The Ghetto in Three Parts: Seattle


It's true. As a native Seattleite, I had no conception of what "projects" were and how non-brown/non-poor people refused to consider the possibility of living anywhere close to them until I moved to NYC. Even the NYCHA projects in Chelsea, which have become a NORC ("Naturally Occurring Retirement Community"), are shunned. It's amazing how the streetscape can change from one side of the street to the other.

Interestingly, a long-time Manhattan resident (a Vogue editor?), in the face of Manhattan's gentrification, bland homogenization, and rising rents, decided to move right up next to the massive blocks of NYCHA projects in Alphabet City, knowing that his new neighborhood would be the last place in lower Manhattan to ever gentrify, and thus retain longest some of the characteristics he most liked about "old" Manhattan. (It also saved him from moving into Brooklyn.)
There aren't really any ghettos west of St. Louis and Chicago.
Would love to read your thoughts if you ever do find a way to express why the lack of a ghetto in Seattle is troubling/complicating.
Raindrip dear, take a trip to Minneapolis, Omaha, or Kansas City. You'll find all the ghetto you could ever hope for.
Good Afternoon Charles,
Like at @3, I too am perplexed as to why you and your acquaintance would be "troubled" that Seattle "never had a ghetto"? Seems to me that it could only be impressive that this city was and is able draw to minorities. And, that at one time even Columbia City was working class, vibrant & largely African-American. Seems quite positive to me and hardly troubling.
I am not sure there were no Chinese ghettos in Seattle in view of the race riot to push them out during the late 19th century.

Also, isn't a ghetto simply a district inhabited by an ethnic minority because of legal, social and economic reasons? It seems to apply to minority neighborhoods in the past especially considering Seattle's segregated history (until relatively recently)…
The CD was the ghetto. It's not the same ghetto that Philly or Baltimore or DC has, but it was a ghetto.

The real difference between Seattle and these other cities is fewer (or maybe just less visible) upper-middle class blacks. In the NY subways, you see plenty of black people in suits. Not as much in Seattle (even correcting for the fact that no one wears suits around here). More than one visitor has noted this to me.

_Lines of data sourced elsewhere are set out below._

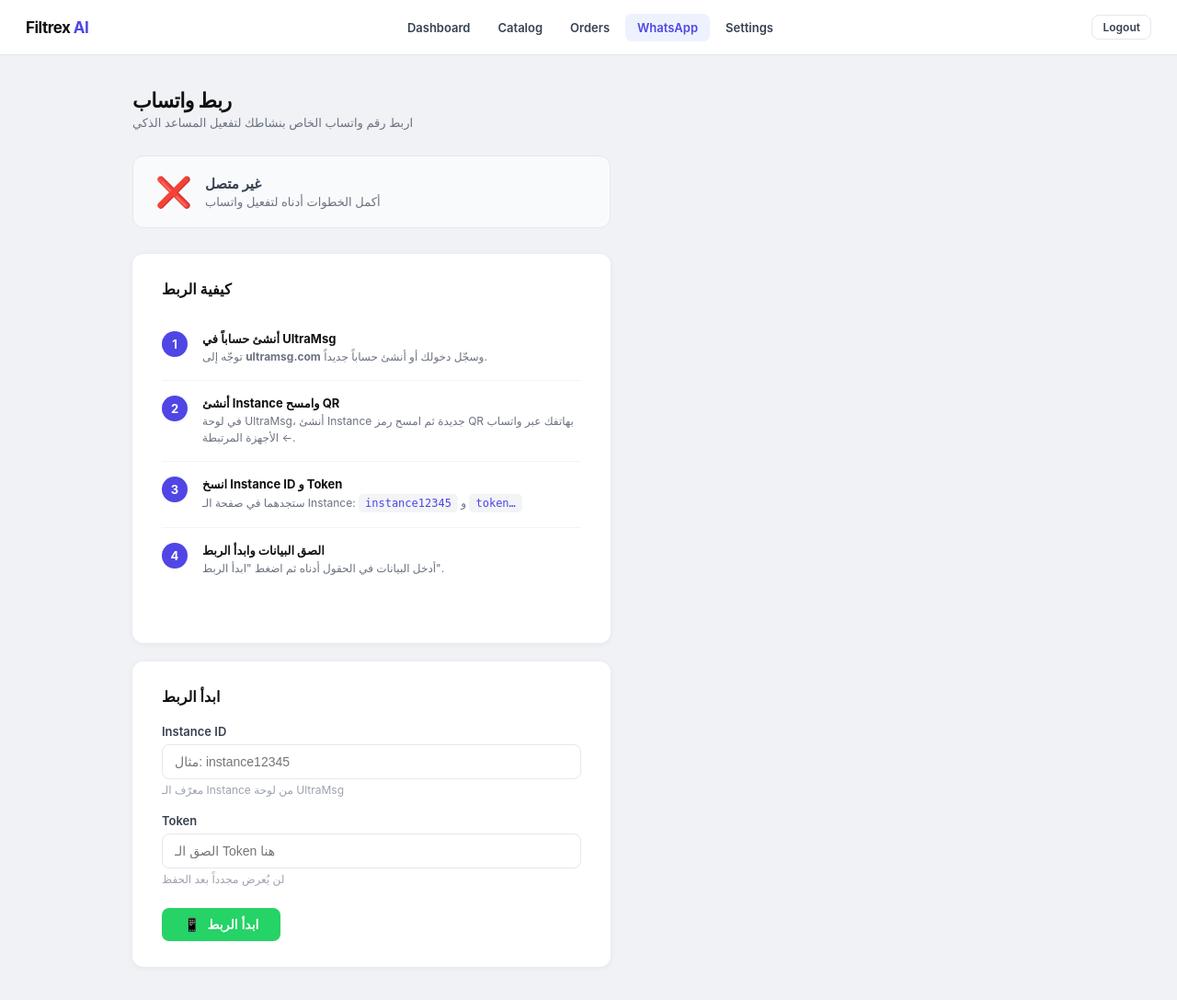
After one commit to natouahmed47-eng/filtrex-agent, a Flask app: page /admin/connect-whatsapp in a window 1280 px wide. The commit adds this page. Shown: the whole page at 92% size. Run offline with Flask 3, Linux system fonts and the light colour scheme; a user stored in the database is signed in; data comes from the database, SQL or seed files in the repository; both versions use the stored data as it was after the commit; some libraries are stand-ins or nearby versions.

Commit message:
Add a professional onboarding experience for connecting WhatsApp accounts
Add a new route and UI for WhatsApp connection, hiding technical details and providing a step-by-step guide.

Replit-Commit-Author: Agent
Replit-Commit-Session-Id: 0163c7e5-1495-4056-b09b-e490ceab106f
Replit-Commit-Checkpoint-Type: full_checkpoint
Replit-Commit-Event-Id: 76ae3baf-e662-4098-a635-6f0520260826
Replit-Commit-Screenshot-Url: https://storage.googleapis.com/screenshot-production-us-central1/d4067aea-10fe-4b6e-b646-e642f2728f44/0163c7e5-1495-4056-b09b-e490ceab106f/cIWXGIv
Replit-Helium-Checkpoint-Created: true

```diff
--- a/app.py
+++ b/app.py
@@ -298,6 +298,13 @@ def _migrate_saas():
             con.execute("ALTER TABLE catalog_aliases ADD COLUMN lang TEXT DEFAULT 'ar'")
             con.commit()
             print("[SAAS] migrated catalog_aliases → added lang column")
+
+        # clients: add whatsapp_connected column if missing
+        _cli_cols = [r[1] for r in con.execute("PRAGMA table_info(clients)").fetchall()]
+        if "whatsapp_connected" not in _cli_cols:
+            con.execute("ALTER TABLE clients ADD COLUMN whatsapp_connected INTEGER DEFAULT 0")
+            con.commit()
+            print("[SAAS] migrated clients → added whatsapp_connected")
 
         # ── STEP 8: Seed demo client ──────────────────────────────────────
         exists = con.execute("SELECT id FROM clients WHERE id = 1").fetchone()
@@ -2889,6 +2896,77 @@ def admin_order_status(order_id):
     flash(f"Order #{order_id} marked as {new_status}.", "success")
     return redirect(url_for("admin_orders"))
 
+# ── /admin/connect-whatsapp ───────────────────────────────────────────────────
+@app.route("/admin/connect-whatsapp", methods=["GET", "POST"])
+def admin_connect_whatsapp():
+    guard = _admin_guard()
+    if guard:
+        return guard
+    client = get_client(CLIENT_ID)
+
+    if request.method == "POST":
+        action = request.form.get("action", "connect")
+
+        if action == "disconnect":
+            con = get_db_connection()
+            try:
+                con.execute(
+                    "UPDATE clients SET whatsapp_connected=0 WHERE id=?",
+                    (CLIENT_ID,)
+                )
+                con.commit()
+            finally:
+                con.close()
+            print(f"[CONNECT_WA] client={CLIENT_ID} disconnected")
+            flash("تم قطع الاتصال.", "success")
+            return redirect(url_for("admin_connect_whatsapp"))
+
+        # action == "connect"
+        instance = request.form.get("instance", "").strip()
+        token    = request.form.get("token", "").strip()
+
+        if not instance or not token:
+            flash("يرجى إدخال Instance ID والـ Token.", "error")
+            return redirect(url_for("admin_connect_whatsapp"))
+
+        # Test credentials against UltraMsg status endpoint
+        ok = False
+        try:
+            import requests as _req
+            resp = _req.get(
+                f"https://api.ultramsg.com/{instance}/instance/status",
+                params={"token": token},
+                timeout=8,
+            )
+            data = resp.json() if resp.content else {}
+            ok = resp.status_code == 200 and "error" not in data
+            print(f"[CONNECT_WA] test status={resp.status_code} ok={ok} body={str(data)[:120]}")
+        except Exception as _e:
+            print(f"[CONNECT_WA] test error: {repr(_e)}")
+            flash("تعذّر الاتصال بالخادم. تحقق من بياناتك وحاول مجدداً.", "error")
+            return redirect(url_for("admin_connect_whatsapp"))
+
+        if ok:
+            con = get_db_connection()
+            try:
+                con.execute("""
+                    UPDATE clients
+                    SET ultramsg_instance=?, ultramsg_token=?, whatsapp_connected=1
+                    WHERE id=?
+                """, (instance, token, CLIENT_ID))
+                con.commit()
+            finally:
+                con.close()
+            print(f"[CONNECT_WA] client={CLIENT_ID} connected instance={instance!r}")
+            flash("تم ربط واتساب بنجاح ✅", "success")
+        else:
+            flash("فشل التحقق من البيانات. تأكد من Instance ID والـ Token وحاول مجدداً.", "error")
+
+        return redirect(url_for("admin_connect_whatsapp"))
+
+    return render_template("admin/connect_whatsapp.html", client=client, active="whatsapp")
+
+
 # ── /admin/settings ───────────────────────────────────────────────────────────
 @app.route("/admin/settings", methods=["GET", "POST"])
 def admin_settings():
@@ -2903,17 +2981,14 @@ def admin_settings():
         currency         = request.form.get("currency", "MAD").strip()
         timezone         = request.form.get("timezone", "Africa/Casablanca").strip()
         admin_whatsapp   = request.form.get("admin_whatsapp", "").strip()
-        ultramsg_inst    = request.form.get("ultramsg_instance", "").strip()
-        ultramsg_tok     = request.form.get("ultramsg_token", "").strip()
         con = get_db_connection()
         try:
             con.execute("""
                 UPDATE clients SET name=?,business_type=?,default_language=?,
-                    currency=?,timezone=?,admin_whatsapp=?,
-                    ultramsg_instance=?,ultramsg_token=?
+                    currency=?,timezone=?,admin_whatsapp=?
                 WHERE id=?
             """, (name, business_type, default_language, currency, timezone,
-                  admin_whatsapp, ultramsg_inst or None, ultramsg_tok or None, CLIENT_ID))
+                  admin_whatsapp, CLIENT_ID))
             con.commit()
         finally:
             con.close()
--- /dev/null
+++ b/templates/admin/connect_whatsapp.html
@@ -0,0 +1,177 @@
+{% extends "admin/layout.html" %}
+{% block title %}ربط واتساب{% endblock %}
+{% block content %}
+
+<style>
+  .wa-page{max-width:520px}
+
+  /* ── status banner ────────────────────────────────────────────────────── */
+  .wa-status{
+    display:flex;align-items:center;gap:14px;
+    padding:20px 24px;border-radius:12px;margin-bottom:28px;
+  }
+  .wa-status.connected{background:#dcfce7;border:1.5px solid #bbf7d0}
+  .wa-status.disconnected{background:#f9fafb;border:1.5px solid #e5e7eb}
+  .wa-status-icon{font-size:32px;line-height:1}
+  .wa-status-text h3{font-size:15px;font-weight:700;margin-bottom:2px}
+  .wa-status-text p{font-size:13px;color:#6b7280}
+  .wa-status.connected .wa-status-text h3{color:#15803d}
+
+  /* ── steps ────────────────────────────────────────────────────────────── */
+  .steps{display:flex;flex-direction:column;gap:0;margin-bottom:28px}
+  .step{display:flex;gap:16px;align-items:flex-start;padding:16px 0;
+        border-bottom:1px solid #f3f4f6}
+  .step:last-child{border-bottom:none}
+  .step-num{
+    flex-shrink:0;width:28px;height:28px;border-radius:50%;
+    background:#4f46e5;color:#fff;font-size:13px;font-weight:700;
+    display:flex;align-items:center;justify-content:center;
+  }
+  .step-body h4{font-size:13px;font-weight:700;color:#111;margin-bottom:3px}
+  .step-body p{font-size:12px;color:#6b7280;line-height:1.5}
+  .step-body code{
+    display:inline-block;background:#f3f4f6;border-radius:5px;
+    padding:1px 7px;font-size:12px;color:#4f46e5;font-family:monospace;
+  }
+
+  /* ── form card ────────────────────────────────────────────────────────── */
+  .wa-form-card{
+    background:#fff;border-radius:12px;
+    box-shadow:0 1px 6px rgba(0,0,0,.06);padding:28px 32px;
+  }
+  .wa-form-card h2{font-size:16px;font-weight:700;margin-bottom:20px;color:#111}
+  .form-row{margin-bottom:18px}
+  .form-row label{display:block;font-size:13px;font-weight:600;color:#374151;margin-bottom:6px}
+  .form-row input[type=text],
+  .form-row input[type=password]{
+    width:100%;padding:10px 13px;border:1.5px solid #e5e7eb;border-radius:8px;
+    font-size:14px;color:#111;background:#fff;transition:border .12s;
+  }
+  .form-row input:focus{outline:none;border-color:#4f46e5}
+  .form-hint{font-size:12px;color:#9ca3af;margin-top:4px}
+  .form-actions{display:flex;gap:10px;margin-top:24px;flex-wrap:wrap;align-items:center}
+
+  .btn-wa{
+    padding:10px 24px;border-radius:8px;border:none;cursor:pointer;
+    font-size:14px;font-weight:700;background:#25d366;color:#fff;
+    display:inline-flex;align-items:center;gap:8px;
+  }
+  .btn-wa:hover{background:#1ebe5c}
+  .btn-disconnect{
+    padding:8px 18px;border-radius:8px;border:1.5px solid #fecaca;
+    background:transparent;color:#b91c1c;font-size:13px;font-weight:600;cursor:pointer;
+  }
+  .btn-disconnect:hover{background:#fef2f2}
+</style>
+
+<div class="page-head">
+  <div>
+    <h1 class="page-title">ربط واتساب</h1>
+    <p class="page-sub">اربط رقم واتساب الخاص بنشاطك لتفعيل المساعد الذكي</p>
+  </div>
+</div>
+
+<div class="wa-page">
+
+  {# ── Connection status banner ────────────────────────────────────────── #}
+  {% if client.whatsapp_connected %}
+  <div class="wa-status connected">
+    <div class="wa-status-icon">✅</div>
+    <div class="wa-status-text">
+      <h3>متصل بواتساب</h3>
+      <p>المساعد الذكي يعمل ويستقبل الرسائل الآن</p>
+    </div>
+  </div>
+  {% else %}
+  <div class="wa-status disconnected">
+    <div class="wa-status-icon">❌</div>
+    <div class="wa-status-text">
+      <h3 style="color:#374151">غير متصل</h3>
+      <p>أكمل الخطوات أدناه لتفعيل واتساب</p>
+    </div>
+  </div>
+  {% endif %}
+
+  {# ── Already connected — show disconnect option only ─────────────────── #}
+  {% if client.whatsapp_connected %}
+  <div class="wa-form-card">
+    <h2>إعدادات الاتصال</h2>
+    <p style="font-size:13px;color:#6b7280;margin-bottom:20px">
+      واتساب مرتبط ويعمل. إذا أردت تغيير الاتصال، افصل الاتصال الحالي أولاً.
+    </p>
+    <form method="POST">
+      <input type="hidden" name="action" value="disconnect"/>
+      <button type="submit" class="btn-disconnect"
+              onclick="return confirm('هل تريد قطع الاتصال؟')">
+        قطع الاتصال
+      </button>
+    </form>
+  </div>
+
+  {% else %}
+  {# ── Setup steps ──────────────────────────────────────────────────────── #}
+  <div class="wa-form-card" style="margin-bottom:20px">
+    <h2>كيفية الربط</h2>
+    <div class="steps">
+      <div class="step">
+        <div class="step-num">1</div>
+        <div class="step-body">
+          <h4>أنشئ حساباً في UltraMsg</h4>
+          <p>توجّه إلى <strong>ultramsg.com</strong> وسجّل دخولك أو أنشئ حساباً جديداً.</p>
+        </div>
+      </div>
+      <div class="step">
+        <div class="step-num">2</div>
+        <div class="step-body">
+          <h4>أنشئ Instance وامسح QR</h4>
+          <p>في لوحة UltraMsg، أنشئ Instance جديدة ثم امسح رمز QR بهاتفك عبر
+             واتساب ← الأجهزة المرتبطة.</p>
+        </div>
+      </div>
+      <div class="step">
+        <div class="step-num">3</div>
+        <div class="step-body">
+          <h4>انسخ Instance ID و Token</h4>
+          <p>ستجدهما في صفحة الـ Instance:
+            <code>instance12345</code> و <code>token…</code></p>
+        </div>
+      </div>
+      <div class="step">
+        <div class="step-num">4</div>
+        <div class="step-body">
+          <h4>الصق البيانات وابدأ الربط</h4>
+          <p>أدخل البيانات في الحقول أدناه ثم اضغط "ابدأ الربط".</p>
+        </div>
+      </div>
+    </div>
+  </div>
+
+  {# ── Connect form ─────────────────────────────────────────────────────── #}
+  <div class="wa-form-card">
+    <h2>ابدأ الربط</h2>
+    <form method="POST">
+      <input type="hidden" name="action" value="connect"/>
+
+      <div class="form-row">
+        <label>Instance ID</label>
+        <input type="text" name="instance" placeholder="مثال: instance12345" autocomplete="off" required/>
+        <div class="form-hint">معرّف الـ Instance من لوحة UltraMsg</div>
+      </div>
+
+      <div class="form-row">
+        <label>Token</label>
+        <input type="password" name="token" placeholder="الصق الـ Token هنا" autocomplete="off" required/>
+        <div class="form-hint">لن يُعرض مجدداً بعد الحفظ</div>
+      </div>
+
+      <div class="form-actions">
+        <button type="submit" class="btn-wa">
+          <span>📱</span> ابدأ الربط
+        </button>
+      </div>
+    </form>
+  </div>
+  {% endif %}
+
+</div>
+{% endblock %}
--- a/templates/admin/layout.html
+++ b/templates/admin/layout.html
@@ -77,6 +77,7 @@
     <a href="/admin/dashboard" class="nav-link {% if active=='dashboard' %}active{% endif %}">Dashboard</a>
     <a href="/admin/catalog" class="nav-link {% if active=='catalog' %}active{% endif %}">Catalog</a>
     <a href="/admin/orders" class="nav-link {% if active=='orders' %}active{% endif %}">Orders</a>
+    <a href="/admin/connect-whatsapp" class="nav-link {% if active=='whatsapp' %}active{% endif %}">WhatsApp</a>
     <a href="/admin/settings" class="nav-link {% if active=='settings' %}active{% endif %}">Settings</a>
   </div>
   <div class="nav-right">
```
Also changed, not shown: templates/admin/dashboard.html (+14 -0 lines), templates/admin/settings.html (+33 -12 lines), bookings.db.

If a group of people lives in a certain area because they cannot live in other areas due to financial or social discrimination, that's a ghetto.
In 1865, areas near Pioneer Square were a ghetto. That's where the term "Skid Row" came from. Seattle has had many a ghetto. But unlike dysfunctional cities such as NYC, we became a real world class city and got rid of most of them decades ago.

That we lack ghettos now is all the reason we need to not emulate corporatized cities that still do. We must be doing something right by doing something differently.